Assigned task |
All of the listing must be given again exactly, except that the images are dropped.
* * * *
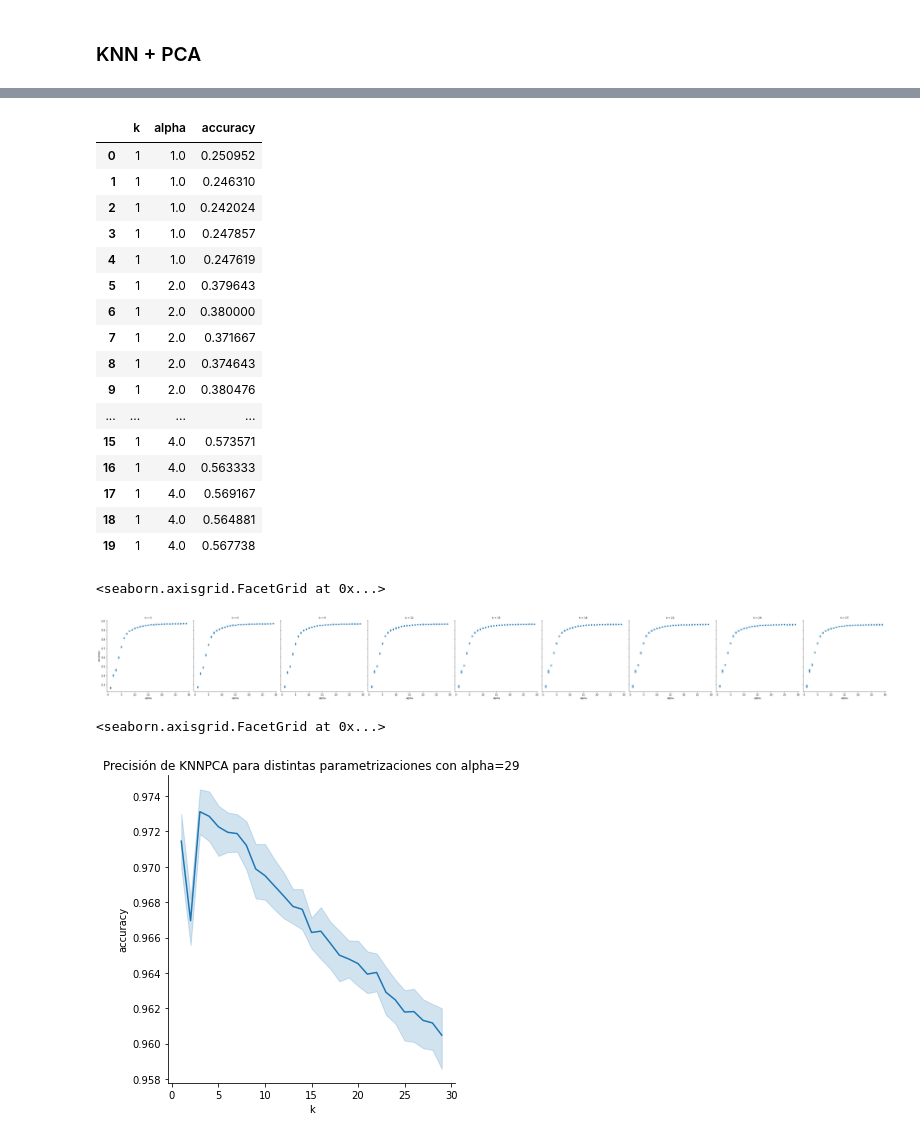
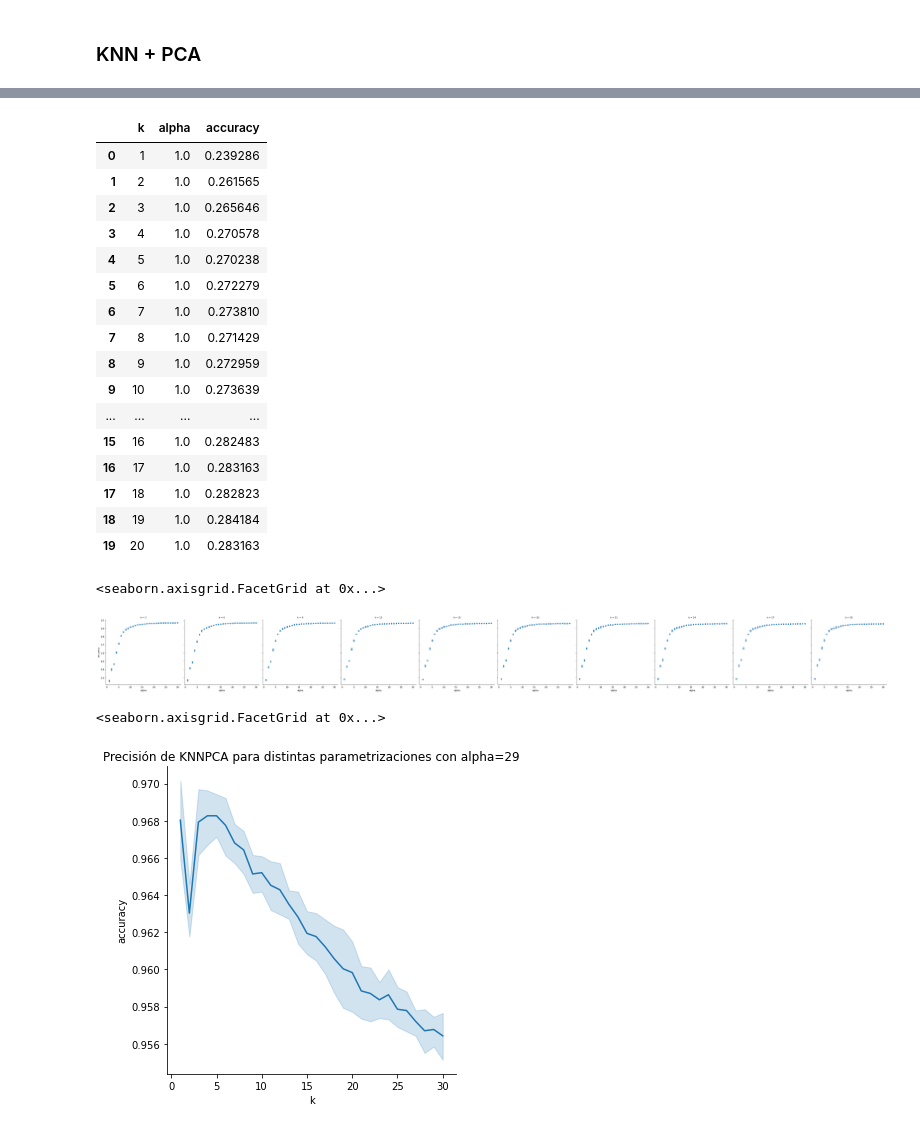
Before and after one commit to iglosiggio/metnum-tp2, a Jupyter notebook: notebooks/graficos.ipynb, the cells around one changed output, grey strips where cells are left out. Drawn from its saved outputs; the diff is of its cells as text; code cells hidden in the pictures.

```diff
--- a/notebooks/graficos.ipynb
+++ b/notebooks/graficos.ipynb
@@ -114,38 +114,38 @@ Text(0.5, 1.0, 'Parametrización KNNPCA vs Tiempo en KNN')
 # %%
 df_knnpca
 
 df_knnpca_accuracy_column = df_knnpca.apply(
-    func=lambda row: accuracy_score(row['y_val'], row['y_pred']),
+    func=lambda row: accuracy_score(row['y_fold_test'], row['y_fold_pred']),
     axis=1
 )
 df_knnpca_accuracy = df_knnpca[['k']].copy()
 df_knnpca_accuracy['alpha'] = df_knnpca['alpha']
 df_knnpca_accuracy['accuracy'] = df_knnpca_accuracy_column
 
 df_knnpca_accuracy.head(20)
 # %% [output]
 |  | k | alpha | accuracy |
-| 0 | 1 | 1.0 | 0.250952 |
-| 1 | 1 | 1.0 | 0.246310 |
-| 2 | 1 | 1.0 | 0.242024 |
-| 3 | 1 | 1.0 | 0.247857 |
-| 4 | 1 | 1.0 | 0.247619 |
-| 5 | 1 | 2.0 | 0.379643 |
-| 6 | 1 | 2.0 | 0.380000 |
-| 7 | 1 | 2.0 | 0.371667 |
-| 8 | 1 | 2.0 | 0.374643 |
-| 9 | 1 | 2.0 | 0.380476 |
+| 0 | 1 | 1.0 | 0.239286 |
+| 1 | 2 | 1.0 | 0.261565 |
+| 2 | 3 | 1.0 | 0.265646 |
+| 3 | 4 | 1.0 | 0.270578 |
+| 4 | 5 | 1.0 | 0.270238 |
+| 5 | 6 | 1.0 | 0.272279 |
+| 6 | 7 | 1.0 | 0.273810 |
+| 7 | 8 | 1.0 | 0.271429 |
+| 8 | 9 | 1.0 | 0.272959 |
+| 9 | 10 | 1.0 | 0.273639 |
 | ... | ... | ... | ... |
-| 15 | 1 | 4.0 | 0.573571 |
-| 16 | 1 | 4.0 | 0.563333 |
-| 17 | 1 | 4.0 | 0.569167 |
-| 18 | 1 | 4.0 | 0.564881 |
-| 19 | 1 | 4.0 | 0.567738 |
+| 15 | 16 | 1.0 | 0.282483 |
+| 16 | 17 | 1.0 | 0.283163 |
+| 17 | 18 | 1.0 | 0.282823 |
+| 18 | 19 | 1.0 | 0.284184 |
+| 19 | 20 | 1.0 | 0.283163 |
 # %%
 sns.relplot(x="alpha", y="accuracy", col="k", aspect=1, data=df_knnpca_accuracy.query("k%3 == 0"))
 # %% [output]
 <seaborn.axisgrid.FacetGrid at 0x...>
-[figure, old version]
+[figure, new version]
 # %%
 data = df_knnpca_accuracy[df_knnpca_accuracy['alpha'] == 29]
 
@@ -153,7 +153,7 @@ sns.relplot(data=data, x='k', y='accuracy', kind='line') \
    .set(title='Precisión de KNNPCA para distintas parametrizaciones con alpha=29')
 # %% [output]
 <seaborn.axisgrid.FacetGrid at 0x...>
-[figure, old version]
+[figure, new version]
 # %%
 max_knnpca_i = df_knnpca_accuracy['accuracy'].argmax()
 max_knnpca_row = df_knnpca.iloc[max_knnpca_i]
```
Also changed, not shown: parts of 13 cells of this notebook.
* * * *
Output below |
Before and after one commit to iglosiggio/metnum-tp2, a Jupyter notebook: notebooks/graficos.ipynb, the cells around one changed output, grey strips where cells are left out. Drawn from its saved outputs; the diff is of its cells as text; code cells hidden in the pictures.

```diff
--- a/notebooks/graficos.ipynb
+++ b/notebooks/graficos.ipynb
@@ -114,38 +114,38 @@ Text(0.5, 1.0, 'Parametrización KNNPCA vs Tiempo en KNN')
 # %%
 df_knnpca
 
 df_knnpca_accuracy_column = df_knnpca.apply(
-    func=lambda row: accuracy_score(row['y_val'], row['y_pred']),
+    func=lambda row: accuracy_score(row['y_fold_test'], row['y_fold_pred']),
     axis=1
 )
 df_knnpca_accuracy = df_knnpca[['k']].copy()
 df_knnpca_accuracy['alpha'] = df_knnpca['alpha']
 df_knnpca_accuracy['accuracy'] = df_knnpca_accuracy_column
 
 df_knnpca_accuracy.head(20)
 # %% [output]
 |  | k | alpha | accuracy |
-| 0 | 1 | 1.0 | 0.250952 |
-| 1 | 1 | 1.0 | 0.246310 |
-| 2 | 1 | 1.0 | 0.242024 |
-| 3 | 1 | 1.0 | 0.247857 |
-| 4 | 1 | 1.0 | 0.247619 |
-| 5 | 1 | 2.0 | 0.379643 |
-| 6 | 1 | 2.0 | 0.380000 |
-| 7 | 1 | 2.0 | 0.371667 |
-| 8 | 1 | 2.0 | 0.374643 |
-| 9 | 1 | 2.0 | 0.380476 |
+| 0 | 1 | 1.0 | 0.239286 |
+| 1 | 2 | 1.0 | 0.261565 |
+| 2 | 3 | 1.0 | 0.265646 |
+| 3 | 4 | 1.0 | 0.270578 |
+| 4 | 5 | 1.0 | 0.270238 |
+| 5 | 6 | 1.0 | 0.272279 |
+| 6 | 7 | 1.0 | 0.273810 |
+| 7 | 8 | 1.0 | 0.271429 |
+| 8 | 9 | 1.0 | 0.272959 |
+| 9 | 10 | 1.0 | 0.273639 |
 | ... | ... | ... | ... |
-| 15 | 1 | 4.0 | 0.573571 |
-| 16 | 1 | 4.0 | 0.563333 |
-| 17 | 1 | 4.0 | 0.569167 |
-| 18 | 1 | 4.0 | 0.564881 |
-| 19 | 1 | 4.0 | 0.567738 |
+| 15 | 16 | 1.0 | 0.282483 |
+| 16 | 17 | 1.0 | 0.283163 |
+| 17 | 18 | 1.0 | 0.282823 |
+| 18 | 19 | 1.0 | 0.284184 |
+| 19 | 20 | 1.0 | 0.283163 |
 # %%
 sns.relplot(x="alpha", y="accuracy", col="k", aspect=1, data=df_knnpca_accuracy.query("k%3 == 0"))
 # %% [output]
 <seaborn.axisgrid.FacetGrid at 0x...>
-[figure, old version]
+[figure, new version]
 # %%
 data = df_knnpca_accuracy[df_knnpca_accuracy['alpha'] == 29]
 
@@ -153,7 +153,7 @@ sns.relplot(data=data, x='k', y='accuracy', kind='line') \
    .set(title='Precisión de KNNPCA para distintas parametrizaciones con alpha=29')
 # %% [output]
 <seaborn.axisgrid.FacetGrid at 0x...>
-[figure, old version]
+[figure, new version]
 # %%
 max_knnpca_i = df_knnpca_accuracy['accuracy'].argmax()
 max_knnpca_row = df_knnpca.iloc[max_knnpca_i]
```
Also changed, not shown: parts of 13 cells of this notebook.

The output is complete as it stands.